The chart to your right reveals the number of players each NFL team had on its roster, as of Monday night, who had never appeared in a regular-season game for another team. The Packers were at 51 over the weekend, but by Monday the number was at 50 -- still tops in the NFL -- after the swap of quarterback B.J. Coleman for veteran Seneca Wallace. The point: While a few of their players have been on practice squads or in offseason camp with other teams, the Packers' roster is almost entirely homegrown.
Packers general manager Ted Thompson told reporters that he couldn't remember anyone bringing that kind of analysis in one of his personnel meetings, but I'm quite sure that plenty of teams measure their success in related ways.
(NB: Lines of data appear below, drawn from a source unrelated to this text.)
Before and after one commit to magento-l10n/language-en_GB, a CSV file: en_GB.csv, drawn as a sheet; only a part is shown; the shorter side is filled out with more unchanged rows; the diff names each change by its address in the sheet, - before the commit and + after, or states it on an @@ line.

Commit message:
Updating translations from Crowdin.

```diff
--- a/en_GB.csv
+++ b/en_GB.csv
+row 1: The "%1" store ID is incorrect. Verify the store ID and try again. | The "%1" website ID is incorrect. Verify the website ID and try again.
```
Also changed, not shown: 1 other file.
Chicago Bears general manager Phil Emery, in fact, recited similar statistics while speaking to reporters this week.
Emery said he performed a mini-study of the NFC North to determine how many players from each team had been on the same roster their entire career, a slightly different measure. He found the Packers had 43, the Minnesota Vikings had 39, the Bears had 29 and the Detroit Lions had 27.
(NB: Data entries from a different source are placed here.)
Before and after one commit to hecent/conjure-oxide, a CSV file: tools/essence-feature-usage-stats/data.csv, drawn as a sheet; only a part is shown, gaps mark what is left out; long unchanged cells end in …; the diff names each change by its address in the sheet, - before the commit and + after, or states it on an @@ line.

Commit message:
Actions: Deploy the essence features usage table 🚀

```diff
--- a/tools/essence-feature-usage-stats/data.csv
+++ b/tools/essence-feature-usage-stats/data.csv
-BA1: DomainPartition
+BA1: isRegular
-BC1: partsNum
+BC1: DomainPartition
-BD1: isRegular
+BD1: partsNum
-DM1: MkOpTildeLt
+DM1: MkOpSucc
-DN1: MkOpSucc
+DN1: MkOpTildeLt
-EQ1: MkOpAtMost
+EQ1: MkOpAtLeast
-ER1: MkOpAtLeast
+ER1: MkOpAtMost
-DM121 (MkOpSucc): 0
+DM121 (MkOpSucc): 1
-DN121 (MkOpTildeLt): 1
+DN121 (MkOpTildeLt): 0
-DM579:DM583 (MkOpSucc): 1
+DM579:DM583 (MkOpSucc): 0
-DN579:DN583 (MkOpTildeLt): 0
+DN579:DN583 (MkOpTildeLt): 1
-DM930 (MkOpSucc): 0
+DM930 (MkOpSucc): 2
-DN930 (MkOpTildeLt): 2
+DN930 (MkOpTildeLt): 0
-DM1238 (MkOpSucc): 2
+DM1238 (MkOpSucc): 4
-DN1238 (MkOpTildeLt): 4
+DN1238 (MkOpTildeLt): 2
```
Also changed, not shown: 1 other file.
"I firmly believe the best way to build a team is your own original talent," Emery said. "Your draft picks, your college free agents. It helps you in several ways. It helps you manage the cap so that it gives you flexibility so that when you do need a dynamic player to help you fill in you are able to go and get them. You have the cap flexibility to go get that player which can add to the consistency of your team winning year in, year out. It also gives your team a home-grown flavor for your fans and it also allows those players to be together longer and to improve together and to play together as a team for a longer period of time and with more consistency."
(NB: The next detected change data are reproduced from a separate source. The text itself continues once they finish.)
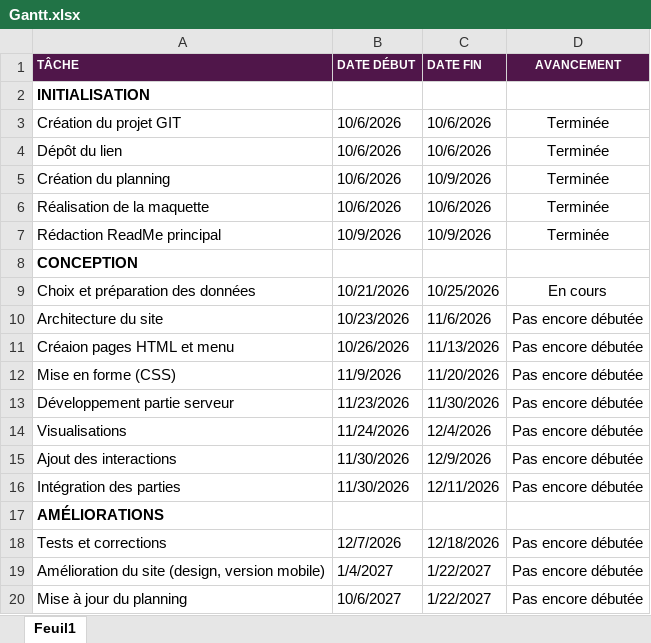
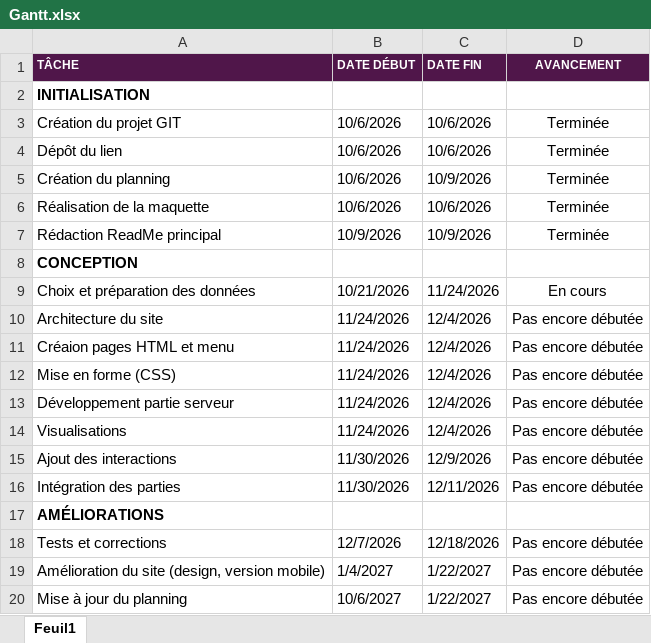
Before and after one commit to Chaima77777/Programation-Web-pour-Visualisation, an Excel workbook: Gantt.xlsx, sheet Feuil1, drawn as a sheet; values as stored, in another font and other column widths than the file's, no borders; conditional formats not drawn; the diff names each change by its address in the sheet, - before the commit and + after, or states it on an @@ line.

Commit message:
Update gantt

```diff
--- a/Gantt.xlsx (sheet Feuil1)
+++ b/Gantt.xlsx (sheet Feuil1)
-C9 (DATE FIN): 10/25/2026
+C9 (DATE FIN): 11/24/2026
-B10 (DATE DÉBUT): 10/23/2026
+B10 (DATE DÉBUT): 11/24/2026
-C10 (DATE FIN): 11/6/2026
+C10 (DATE FIN): 12/4/2026
-B11 (DATE DÉBUT): 10/26/2026
+B11 (DATE DÉBUT): 11/24/2026
-C11 (DATE FIN): 11/13/2026
+C11 (DATE FIN): 12/4/2026
-B12 (DATE DÉBUT): 11/9/2026
+B12 (DATE DÉBUT): 11/24/2026
-C12 (DATE FIN): 11/20/2026
+C12 (DATE FIN): 12/4/2026
-B13 (DATE DÉBUT): 11/23/2026
+B13 (DATE DÉBUT): 11/24/2026
-C13 (DATE FIN): 11/30/2026
+C13 (DATE FIN): 12/4/2026
```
I preferred our original measurement because it also takes into account the pro scouting part of a team's personnel department -- the people who are scouring practice squads and preseason tape to utilize another avenue of acquiring the same type of player. It casts a wider and more telling swath, I think.
The range for teams went from the Packers' 50 to Lions' 28. The average was about 38. A few thoughts on what these numbers do and don't mean, in my estimation:
Philosophy can beget results. If you are as opposed to signing free agents as Thompson is, you're by definition going to have more homegrown players on your roster. If you're the Denver Broncos, you might be a little less patient with unproven players when you have Peyton Manning, 37, at quarterback. The Broncos aren't necessarily worse at developing their own players. They are working in a tighter window.
In some cases, the failures of a predecessor are reflected in current statistics. When, say, Martin Mayhew took over as the Lions' general manager in 2009, he assumed control of an 0-16 team and a depleted roster. On the one hand, there was more opportunity for newly-drafted and/or unproven players to make the team. On the other hand, the Lions had so many weak spots that Mayhew felt compelled to use all available avenues -- including trades and veteran free agency -- to fill some of them.
The Atlanta Falcons have made some high-profile free agency moves during the tenure of general manager Thomas Dimitroff, from signing tight end Tony Gonzalez to running back Michael Turner to running back Steven Jackson. So from a national perspective, the Falcons' development of homegrown talent has fallen below the radar. Only the Packers had more such players on their roster by Monday night.